Version difference data
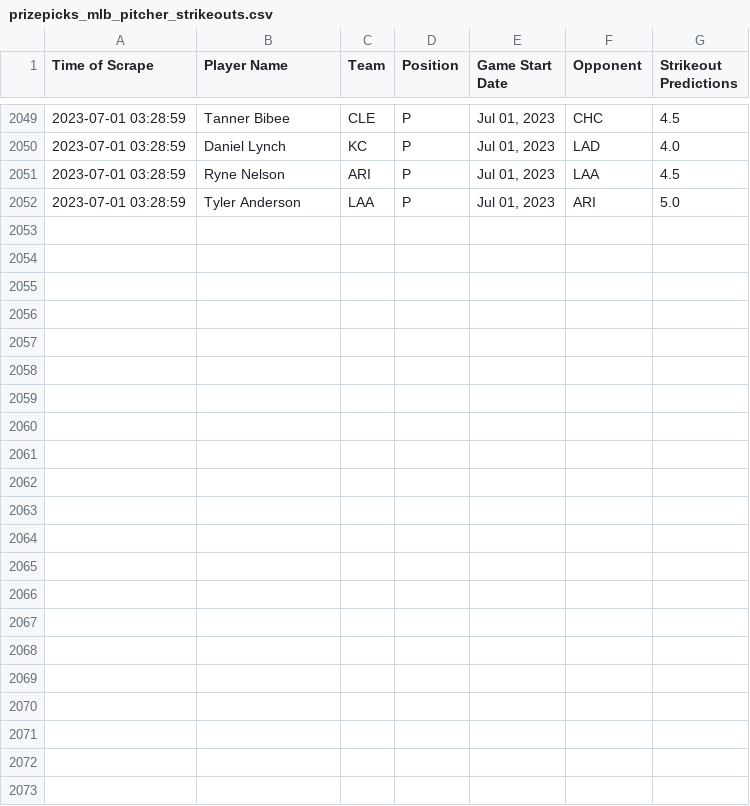
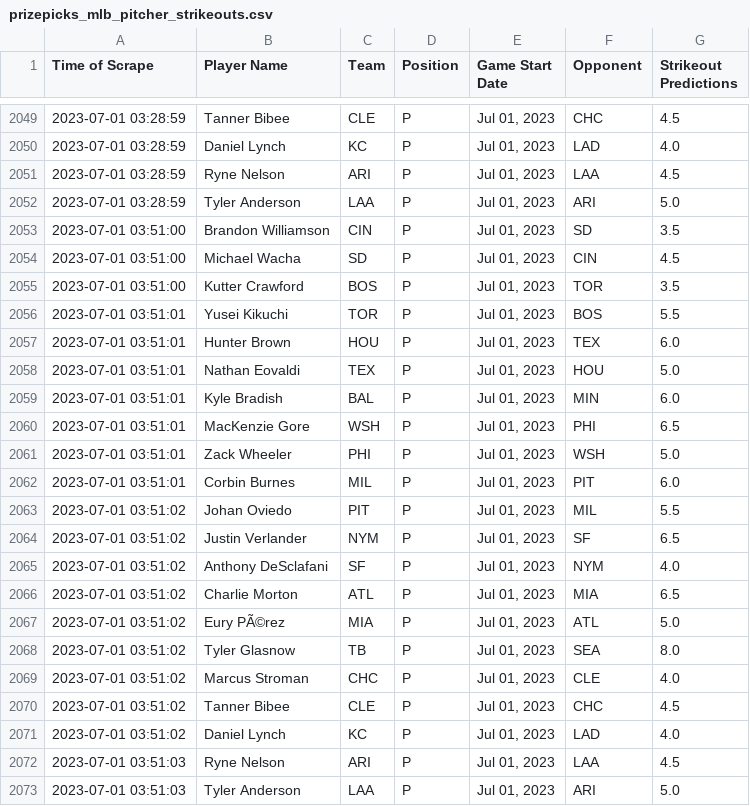
Before and after one commit to itsDarianNgo/prizepicks-strikeouts-scraper, a CSV file: data/prizepicks_mlb_pitcher_strikeouts.csv, drawn as a sheet; only a part is shown, gaps mark what is left out; the diff names each change by its address in the sheet, - before the commit and + after, or states it on an @@ line.

Commit message:
Update data

```diff
--- a/data/prizepicks_mlb_pitcher_strikeouts.csv
+++ b/data/prizepicks_mlb_pitcher_strikeouts.csv
+row 2053: 2023-07-01 03:51:00 | Brandon Williamson | CIN | P | Jul 01, 2023 | SD | 3.5
+row 2054: 2023-07-01 03:51:00 | Michael Wacha | SD | P | Jul 01, 2023 | CIN | 4.5
+row 2055: 2023-07-01 03:51:00 | Kutter Crawford | BOS | P | Jul 01, 2023 | TOR | 3.5
+row 2056: 2023-07-01 03:51:01 | Yusei Kikuchi | TOR | P | Jul 01, 2023 | BOS | 5.5
+row 2057: 2023-07-01 03:51:01 | Hunter Brown | HOU | P | Jul 01, 2023 | TEX | 6.0
+row 2058: 2023-07-01 03:51:01 | Nathan Eovaldi | TEX | P | Jul 01, 2023 | HOU | 5.0
+row 2059: 2023-07-01 03:51:01 | Kyle Bradish | BAL | P | Jul 01, 2023 | MIN | 6.0
+row 2060: 2023-07-01 03:51:01 | MacKenzie Gore | WSH | P | Jul 01, 2023 | PHI | 6.5
+row 2061: 2023-07-01 03:51:01 | Zack Wheeler | PHI | P | Jul 01, 2023 | WSH | 5.0
+row 2062: 2023-07-01 03:51:01 | Corbin Burnes | MIL | P | Jul 01, 2023 | PIT | 6.0
+row 2063: 2023-07-01 03:51:02 | Johan Oviedo | PIT | P | Jul 01, 2023 | MIL | 5.5
+row 2064: 2023-07-01 03:51:02 | Justin Verlander | NYM | P | Jul 01, 2023 | SF | 6.5
+row 2065: 2023-07-01 03:51:02 | Anthony DeSclafani | SF | P | Jul 01, 2023 | NYM | 4.0
+row 2066: 2023-07-01 03:51:02 | Charlie Morton | ATL | P | Jul 01, 2023 | MIA | 6.5
+row 2067: 2023-07-01 03:51:02 | Eury PÃ©rez | MIA | P | Jul 01, 2023 | ATL | 5.0
+row 2068: 2023-07-01 03:51:02 | Tyler Glasnow | TB | P | Jul 01, 2023 | SEA | 8.0
+row 2069: 2023-07-01 03:51:02 | Marcus Stroman | CHC | P | Jul 01, 2023 | CLE | 4.0
+row 2070: 2023-07-01 03:51:02 | Tanner Bibee | CLE | P | Jul 01, 2023 | CHC | 4.5
+row 2071: 2023-07-01 03:51:02 | Daniel Lynch | KC | P | Jul 01, 2023 | LAD | 4.0
+row 2072: 2023-07-01 03:51:03 | Ryne Nelson | ARI | P | Jul 01, 2023 | LAA | 4.5
+row 2073: 2023-07-01 03:51:03 | Tyler Anderson | LAA | P | Jul 01, 2023 | ARI | 5.0
```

→ Problem details
Copy out each line of the records where the string "Tyler" appears.

→ Solution for this task
+row 2068: 2023-07-01 03:51:02 | Tyler Glasnow | TB | P | Jul 01, 2023 | SEA | 8.0
+row 2073: 2023-07-01 03:51:03 | Tyler Anderson | LAA | P | Jul 01, 2023 | ARI | 5.0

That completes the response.